Systemic hypotension is commonly observed in association with the administration of protamine after cardiopulmonary bypass. Previous studies have not conclusively demonstrated whether protamine induces its effect by altering myocardial performance or by changing systemic vascular resistance (SVR) or both. To elucidate the hemodynamic effects of protamine sulfate administration (150 mg/m2 body surface area), we studied 22 patients following cardiopulmonary bypass. In Group I (N = 8) protamine was infused over 30 seconds and while in Group II (N = 8), over 60 seconds. Group III (N = 6) received calcium chloride (20 mg/kg) prior to protamine administration. The hemodynamic response was assessed by continuous recording of myocardial contractile element velocity (maximal value-Vpm), aortic blood flow, systemic and pulmonary arterial and right atrial pressures, and electrocardiogram.

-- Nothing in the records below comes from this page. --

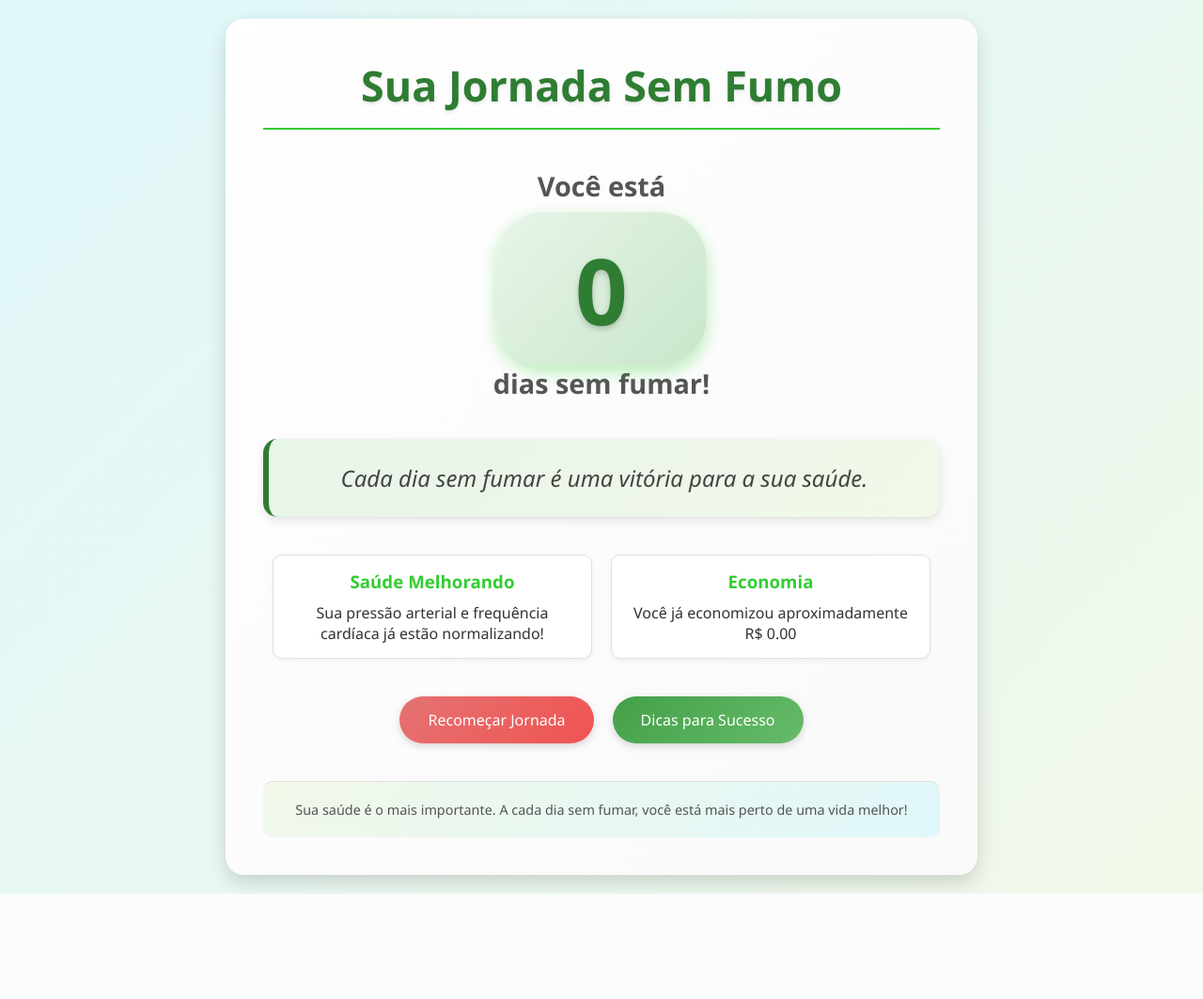
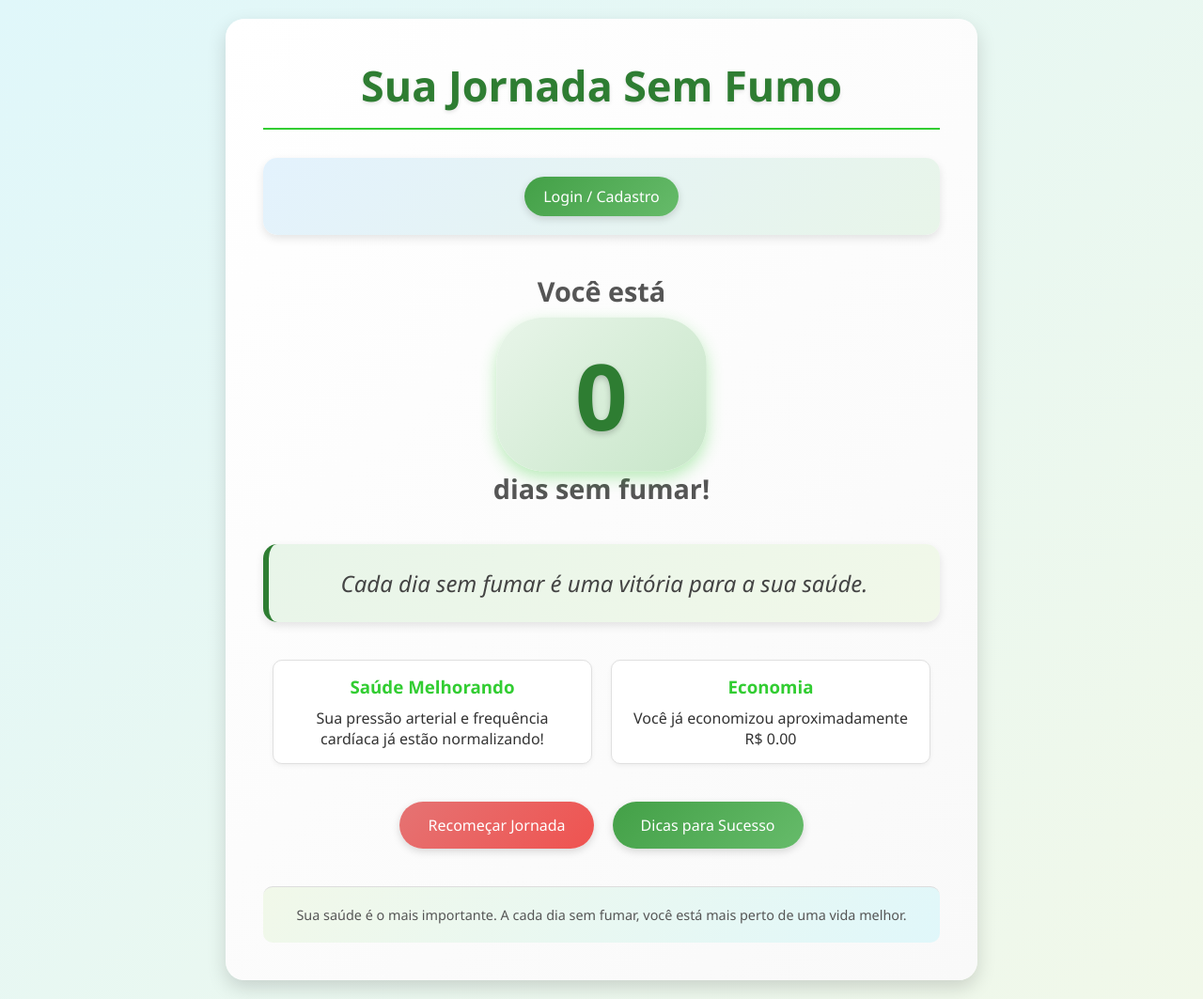
Before and after one commit to akennzy/fumodromo, a PHP site: page / in a window 1280 px wide. Shown: the whole page at 94% size. Before the commit the page ends 951 px from the top, so only its background shows below. Run offline with PHP 8.4, Linux system fonts and the light colour scheme.

Commit message:
Add files via upload

```diff
--- a/index.html
+++ b/index.html
@@ -11,6 +11,19 @@
         <header>
             <h1>Sua Jornada Sem Fumo</h1>
         </header>
+
+        <!-- Botão de Login -->
+        <div class="login-container">
+            <button id="login-toggle-btn" class="btn">Login / Cadastro</button>
+            <div id="login-options" class="hidden">
+                <form id="login-form">
+                    <input type="text" id="username" placeholder="Usuário" required>
+                    <input type="password" id="password" placeholder="Senha" required>
+                    <button type="submit" class="btn">Entrar</button>
+                </form>
+                <button id="register-btn" class="btn" onclick="window.location.href='register.html'">Cadastrar</button>
+            </div>
+        </div>
 
         <main>
             <div class="counter-container">
@@ -67,7 +80,7 @@
         </div>
 
         <footer>
-            <p>Sua saúde é o mais importante. A cada dia sem fumar, você está mais perto de uma vida melhor!</p>
+            <p>Sua saúde é o mais importante. A cada dia sem fumar, você está mais perto de uma vida melhor.</p>
         </footer>
     </div>
 
--- a/script.js
+++ b/script.js
@@ -167,6 +167,41 @@
     }
 });
 
+// Alternar exibição de login/cadastro
+const loginToggleBtn = document.getElementById('login-toggle-btn');
+const loginOptions = document.getElementById('login-options');
+
+loginToggleBtn.addEventListener('click', function() {
+    loginOptions.style.display = loginOptions.style.display === 'flex' ? 'none' : 'flex';
+});
+
+// Login
+const loginForm = document.getElementById('login-form');
+
+loginForm.addEventListener('submit', function(event) {
+    event.preventDefault();
+    const username = document.getElementById('username').value;
+    const password = document.getElementById('password').value;
+
+    // Validação de login com dados armazenados
+    const registeredUser = localStorage.getItem('registeredUser');
+    const registeredPassword = localStorage.getItem('registeredPassword');
+
+    if (username === registeredUser && password === registeredPassword) {
+        alert('Login bem-sucedido!');
+        loginOptions.style.display = 'none';
+    } else {
+        alert('Usuário ou senha inválidos.');
+    }
+});
+
+// Botão de cadastro
+const registerBtn = document.getElementById('register-btn');
+
+registerBtn.addEventListener('click', function() {
+    alert('Funcionalidade de cadastro ainda não implementada.');
+});
+
 // Inicializa a aplicação
 document.addEventListener('DOMContentLoaded', function() {
     updateUI();
--- a/styles.css
+++ b/styles.css
@@ -289,3 +289,109 @@
         margin-bottom: 10px;
     }
 }
+
+/* Área de login */
+.login-container {
+    margin-bottom: 30px;
+    padding: 20px;
+    background: linear-gradient(135deg, #e3f2fd, #e8f5e9);
+    border-radius: 15px;
+    box-shadow: 0 4px 10px rgba(0, 0, 0, 0.1);
+    text-align: center;
+}
+
+.login-container h2 {
+    color: #2e7d32;
+    margin-bottom: 15px;
+}
+
+#login-form {
+    display: flex;
+    flex-direction: column;
+    gap: 10px;
+}
+
+#login-form input {
+    padding: 10px;
+    font-size: 1rem;
+    border: 1px solid #ddd;
+    border-radius: 5px;
+    width: 100%;
+    max-width: 300px;
+    margin: 0 auto;
+}
+
+#login-form button {
+    width: 100%;
+    max-width: 300px;
+    margin: 0 auto;
+}
+
+#login-toggle-btn {
+    background: linear-gradient(135deg, #43a047, #66bb6a);
+    color: white;
+    border: none;
+    padding: 10px 20px;
+    font-size: 1rem;
+    border-radius: 50px;
+    cursor: pointer;
+    transition: all 0.3s ease;
+    box-shadow: 0 3px 8px rgba(0, 0, 0, 0.15);
+}
+
+#login-toggle-btn:hover {
+    background: linear-gradient(135deg, #388e3c, #43a047);
+    transform: translateY(-2px);
+    box-shadow: 0 6px 15px rgba(0, 0, 0, 0.2);
+}
+
+#login-options {
+    margin-top: 15px;
+    display: none; /* Initially hidden */
+    flex-direction: column;
+    gap: 10px;
+    align-items: center;
+}
+
+#login-options form {
+    display: flex;
+    flex-direction: column;
+    gap: 10px;
+    align-items: center;
+}
+
+#login-options input {
+    padding: 10px;
+    font-size: 1rem;
+    border: 1px solid #ddd;
+    border-radius: 5px;
+    width: 100%;
+    max-width: 300px;
+}
+
+.hidden {
+    display: none;
+}
+
+/* Registration form */
+form {
+    display: flex;
+    flex-direction: column;
+    gap: 10px;
+    align-items: center;
+}
+
+form input {
+    padding: 10px;
+    font-size: 1rem;
+    border: 1px solid #ddd;
+    border-radius: 5px;
+    width: 100%;
+    max-width: 300px;
+}
+
+form button {
+    width: 100%;
+    max-width: 300px;
+    margin: 0 auto;
+}
```
Also changed, not shown: register.html (added, +28 -0 lines), register.js (added, +19 -0 lines).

A significant (p < 0.05) decrease in the systolic, diastolic and mean blood pressure was observed in all groups. A significant increase in cardiac index and a significant decrease in SVR was observed in all groups. A small depression in Vpm was detected in those patients who experienced an mean blood pressure fall greater than 10 mm Hg. Heart rate and left ventricular end-diastolic pressure (LVEDP) did not change significantly. The response to protamine sulfate among the three groups was similar. These results demonstrate that protamine-induced hypotension is primarily the result of peripheral vasodilatation only partially compensated by an increase in cardiac index. In some patients, these changes were associated with a small decline in myocardial contractile state. Hemodynamic changes were transient (less than 3 to 4 minutes), unrelated to the rate of administration, and not prevented by preinjection of calcium chloride.
|Original language||English (US)|
|Number of pages||10|
|Journal||Journal of Thoracic and Cardiovascular Surgery|
|State||Published - 1982|
ASJC Scopus subject areas
- Cardiology and Cardiovascular Medicine